━━ Data in this exercise ━━

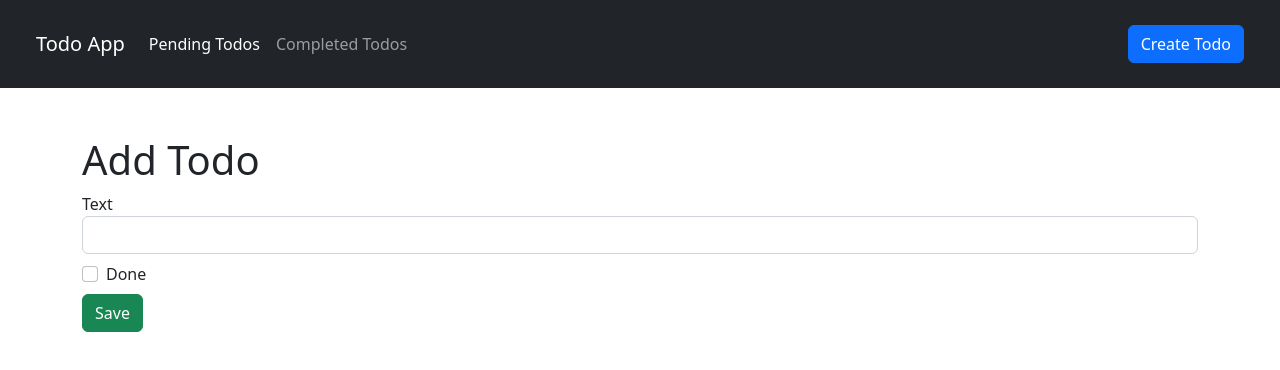
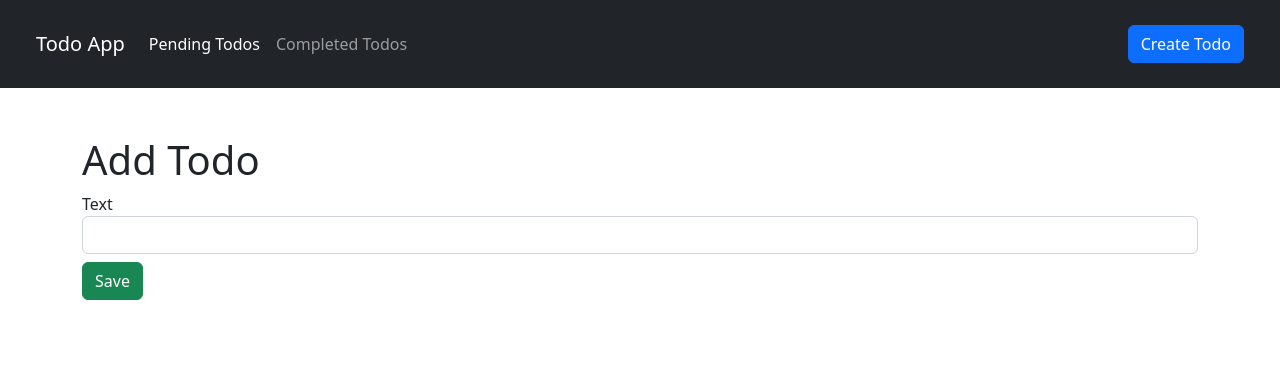
Before and after one commit to sesp13/todo-app-ts, a React (Vite) app: page /new in a window 1280 px wide. Shown: the top 370 px of the page. Built offline with nearby package versions, Linux system fonts and the light colour scheme.

Commit message:
enable full todoEdit flow

```diff
--- a/src/components/todo-edit/TodoEditComponent.tsx
+++ b/src/components/todo-edit/TodoEditComponent.tsx
@@ -1,6 +1,7 @@
 import { useForm } from '../../hooks';
-import { useSelector, useDispatch } from 'react-redux';
+import { useDispatch } from 'react-redux';
 import { addTodo } from '../../store';
+import { useNavigate } from 'react-router-dom';
 
 interface editFormInterface {
   text?: string;
@@ -12,17 +13,19 @@ const initialForm: editFormInterface = {
 
 export const TodoEditComponent = () => {
   const dispatch = useDispatch();
-  const { formState, onInputChange, onResetForm } = useForm(initialForm);
+  const navigate = useNavigate();
+  const { formState, onInputChange, onResetForm, text } = useForm(initialForm);
 
   const onFormSubmit = (event: any) => {
     event.preventDefault();
     const action = addTodo({
-      id: 1,
+      id: new Date().getTime(),
       done: false,
       text: formState.text,
     });
     dispatch(action);
     onResetForm();
+    navigate('/pending');
   };
 
   return (
@@ -33,19 +36,10 @@ export const TodoEditComponent = () => {
           <input
             type="text"
             name="text"
+            value={text}
             onChange={onInputChange}
             className="form-control"
           />
-        </div>
-        <div className="form-check mb-2">
-          <input
-            type="checkbox"
-            className="form-check-input"
-            id="exampleCheck1"
-          />
-          <label className="form-check-label" htmlFor="exampleCheck1">
-            Done
-          </label>
         </div>
         <div className="form-group">
           <input className="btn btn-success" type="submit" value="Save" />
--- a/src/store/slices/todo/todoSlice.ts
+++ b/src/store/slices/todo/todoSlice.ts
@@ -21,7 +21,8 @@ export const todoSlice = createSlice({
   initialState: getInitialState(),
   reducers: {
     addTodo: (state: TodoState, action: PayloadAction<Todo>) => {
-      state.todos.push(action.payload);
+      state.todos.unshift(action.payload);
+      // Question: Where Should I implement the saving in the localstorage
       const newTodos = JSON.stringify(state.todos);
       localStorage.setItem('todos', newTodos);
     },
```
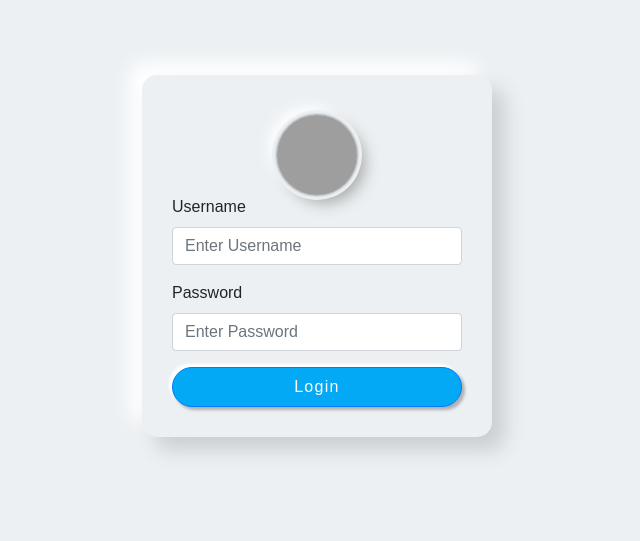
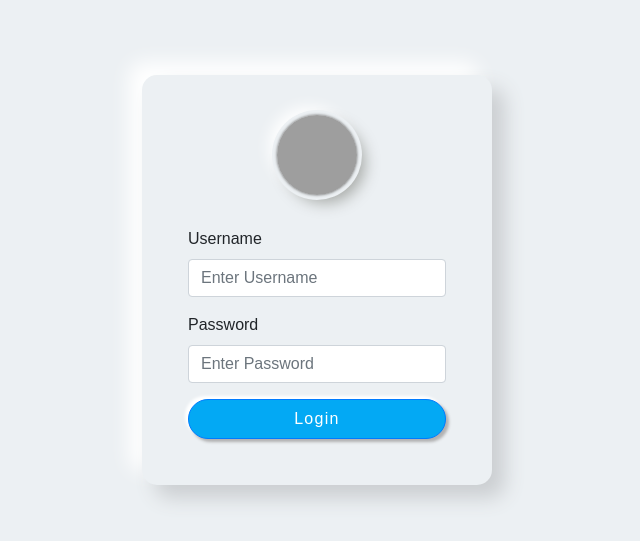
Before and after one commit to pjgit2/pgm, a Flask app: page /login in a window 1280 px wide. Shown: the part 149-690 px from the top of the page, without its empty margins (323-963 px from the left). Run offline with Flask 3, Linux system fonts and the light colour scheme; parts of the project's set-up code (start-up, migrations or seed data) failed here and were passed over; some libraries are stand-ins or nearby versions; grey boxes are pictures that could not be loaded.

Commit message:
adding class for allignment

```diff
--- a/templates/login.html
+++ b/templates/login.html
@@ -98,7 +98,7 @@ body {
 <img src="https://scontent-lhr8-1.xx.fbcdn.net/v/t39.30808-6/274368330_4809115652520698_4057580962004625226_n.jpg?_nc_cat=108&ccb=1-7&_nc_sid=efb6e6&_nc_ohc=jxAKo1I0giAAX8Zi7KU&_nc_ht=scontent-lhr8-1.xx&oh=00_AfCEbsNHAIcmYiLMSEKjJlxCdDtG72uvfr_z60ghkhUHIQ&oe=657D66BA" alt="">
 </div>
 
-<form action="/login" method="post">
+<form action="/login" method="post" class="p-3 mt-3">
     <div class="form-group">
     	<label for="exampleInputEmail1">Username</label>
     	<input type="text" name="uname" class="form-control" id="exampleInputEmail1" aria-describedby="emailHelp" placeholder="Enter Username">
```
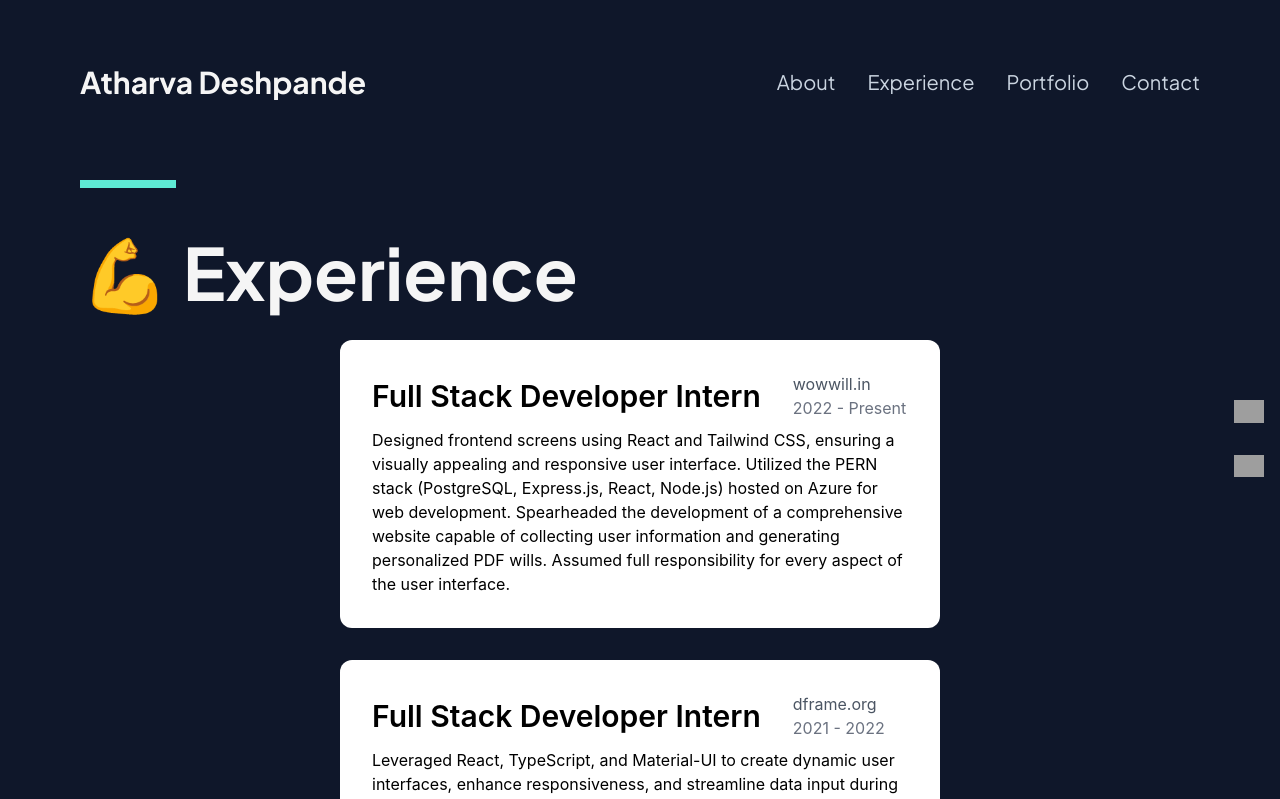
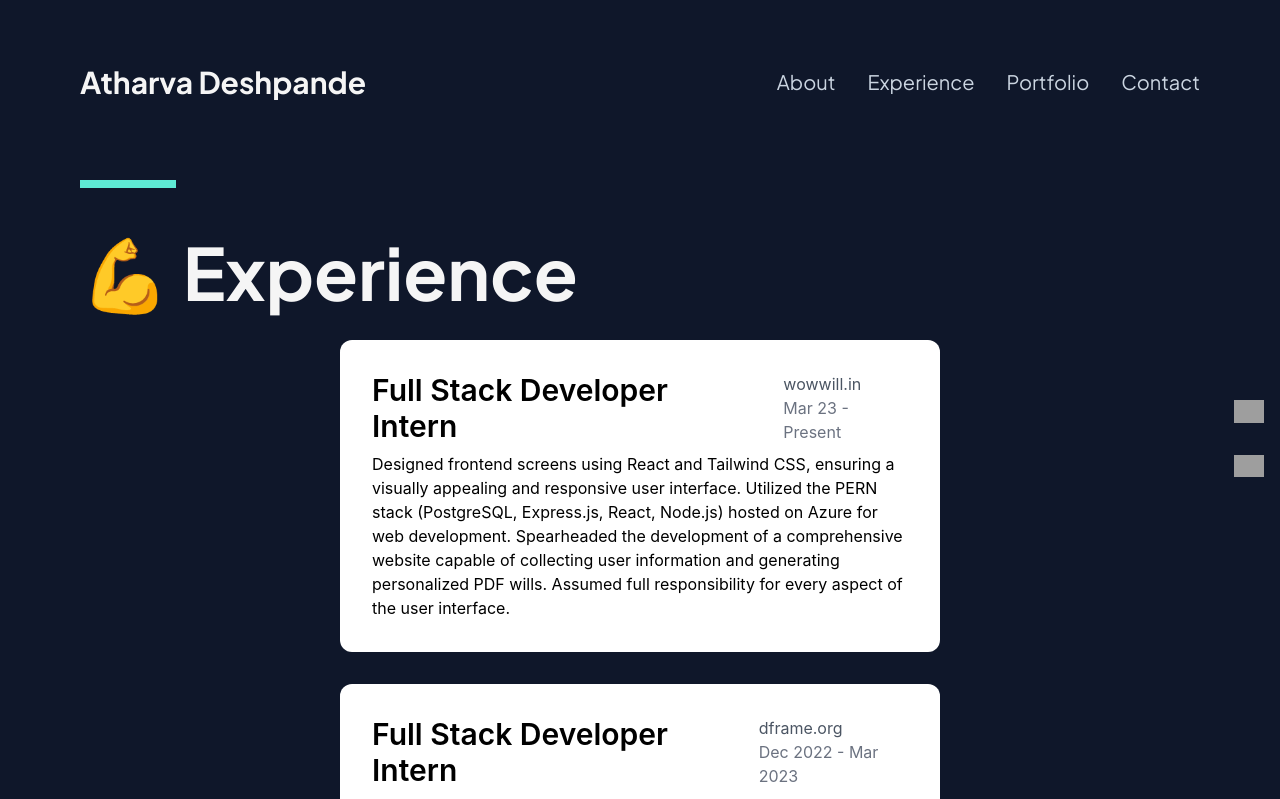
Before and after one commit to atharva3333/portfolio, a React (Vite) app: page /experience in a window 1280 px wide. Shown: the top 799 px of the page. Built offline with nearby package versions, Linux system fonts and the light colour scheme; grey boxes are pictures that could not be loaded.

Commit message:
fix dates

```diff
--- a/src/pages/Experience.jsx
+++ b/src/pages/Experience.jsx
@@ -4,13 +4,13 @@ const Experience = () => {
         {
             title: "Full Stack Developer Intern",
             company: "wowwill.in",
-            year: "2022 - Present",
+            year: "Mar 23 - Present",
             description: "Designed frontend screens using React and Tailwind CSS, ensuring a visually appealing and responsive user interface. Utilized the PERN stack (PostgreSQL, Express.js, React, Node.js) hosted on Azure for web development. Spearheaded the development of a comprehensive website capable of collecting user information and generating personalized PDF wills. Assumed full responsibility for every aspect of the user interface.",
           },
           {
             title: "Full Stack Developer Intern",
             company: "dframe.org",
-            year: "2021 - 2022",
+            year: "Dec 2022 - Mar 2023",
             description: "Leveraged React, TypeScript, and Material-UI to create dynamic user interfaces, enhance responsiveness, and streamline data input during the internship. Worked with the MERN stack (MongoDB, Express.js, React, Node.js) hosted on AWS. Developed an efficient KYC verification system for data and image management. Created an interface to connect web3 wallet Metamask using the WalletConnect library.",
           },
     ];
```
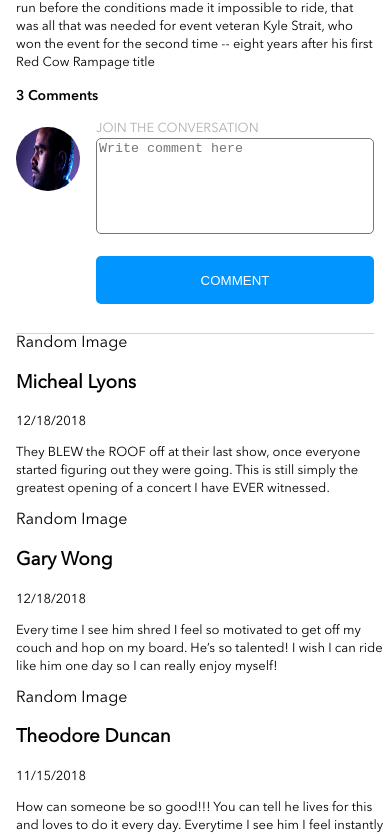
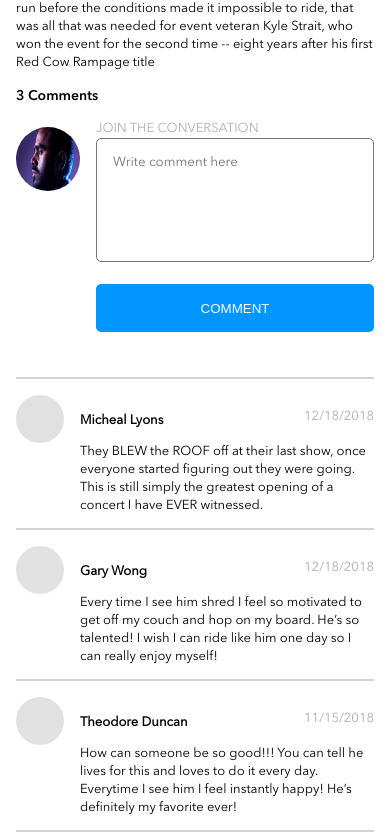
Before and after one commit to rjtbansal/rajat-bansal-brainflix, a React (Create React App) app in the folder sprint-1/: page / in a window 390 px wide. Shown: the part 861-1696 px from the top of the page. Built offline with nearby package versions, Linux system fonts and the light colour scheme.

Commit message:
styled comments as per mobile

```diff
--- a/sprint-1/src/components/comment-form/CommentForm.scss
+++ b/sprint-1/src/components/comment-form/CommentForm.scss
@@ -1,3 +1,7 @@
+textarea::placeholder{
+    font-family: "Linotype";
+}
+
 .author-image {
     width: 4rem;
     height: 4rem;
@@ -17,6 +21,7 @@
         border-radius: 5px;
         width: 100%;
         resize: none;
+        padding: 1rem;
     }
 
     &__submit-button {
@@ -35,6 +40,5 @@
 .comment-form-div {
     display: flex;
     margin-right: 1rem;
-    border-bottom: 1.5px solid lightgray;
     padding-bottom: 1.8rem;
 }
--- a/sprint-1/src/components/comment-list/CommentList.jsx
+++ b/sprint-1/src/components/comment-list/CommentList.jsx
@@ -1,15 +1,18 @@
 import React from 'react';
 import CommentForm from '../comment-form/CommentForm';
 import Comment from '../comment/Comment';
+import './CommentList.scss'
 
 const CommentList = (props) => {
     return(
         <section>
             <h2>{props.comments.length} Comments </h2>
             <CommentForm />
+            <div className="comments__displayed">
             {
                props.comments.map(comment => <Comment comment={comment} />)
             }
+            </div>
         </section>
     );
 }
--- a/sprint-1/src/components/comment-list/CommentList.scss
+++ b/sprint-1/src/components/comment-list/CommentList.scss
@@ -0,0 +1,5 @@
+.comments__displayed {
+    margin-right: 1rem;
+    padding-top: 1rem;
+    border-bottom: 2px solid lightgray;
+}
--- a/sprint-1/src/components/comment/Comment.jsx
+++ b/sprint-1/src/components/comment/Comment.jsx
@@ -1,13 +1,16 @@
 import React from 'react';
+import './Comment.scss';
 
 const Comment = (props) => {
 
     return (
-        <section>
-            <div>Random Image</div>
-            <h3> {props.comment.author} </h3>
-            <p> {props.comment.timestamp}</p>
-            <p> {props.comment.description} </p>
+        <section className="comment">
+            <div className="comment__subdiv">
+                <div className="comment-author__image"></div>
+                <h4 className="comment-author__name"> {props.comment.author} </h4>
+                <p className="comment-timestamp"> {props.comment.timestamp}</p>
+            </div>
+            <p className="comment-text"> {props.comment.description} </p>
         </section>
     );
 }
--- a/sprint-1/src/components/comment/Comment.scss
+++ b/sprint-1/src/components/comment/Comment.scss
@@ -0,0 +1,33 @@
+.comment {
+
+    border-top: 2px solid lightgray;
+    padding-top: 1rem;
+    &__subdiv {
+        display: flex;
+        justify-content: space-between;
+    }
+
+    &-author {
+
+        &__image {
+        border-radius: 3rem;
+        width: 3rem;
+        height: 3rem;
+        background: #E1E1E1;
+        }
+
+        &__name {
+            position: absolute;
+            left: 5rem;
+        }
+    }
+
+    &-timestamp {
+        color: #AFAFAF;
+    }
+
+    &-text {
+        margin-left: 4rem;
+        margin-top: 0;
+    }
+}
```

━━━

[Exercise]: Lines holding the word "year" are the answer; copy each one from the records above.

[Response below]:
-            year: "2022 - Present",
+            year: "Mar 23 - Present",
-            year: "2021 - 2022",
+            year: "Dec 2022 - Mar 2023",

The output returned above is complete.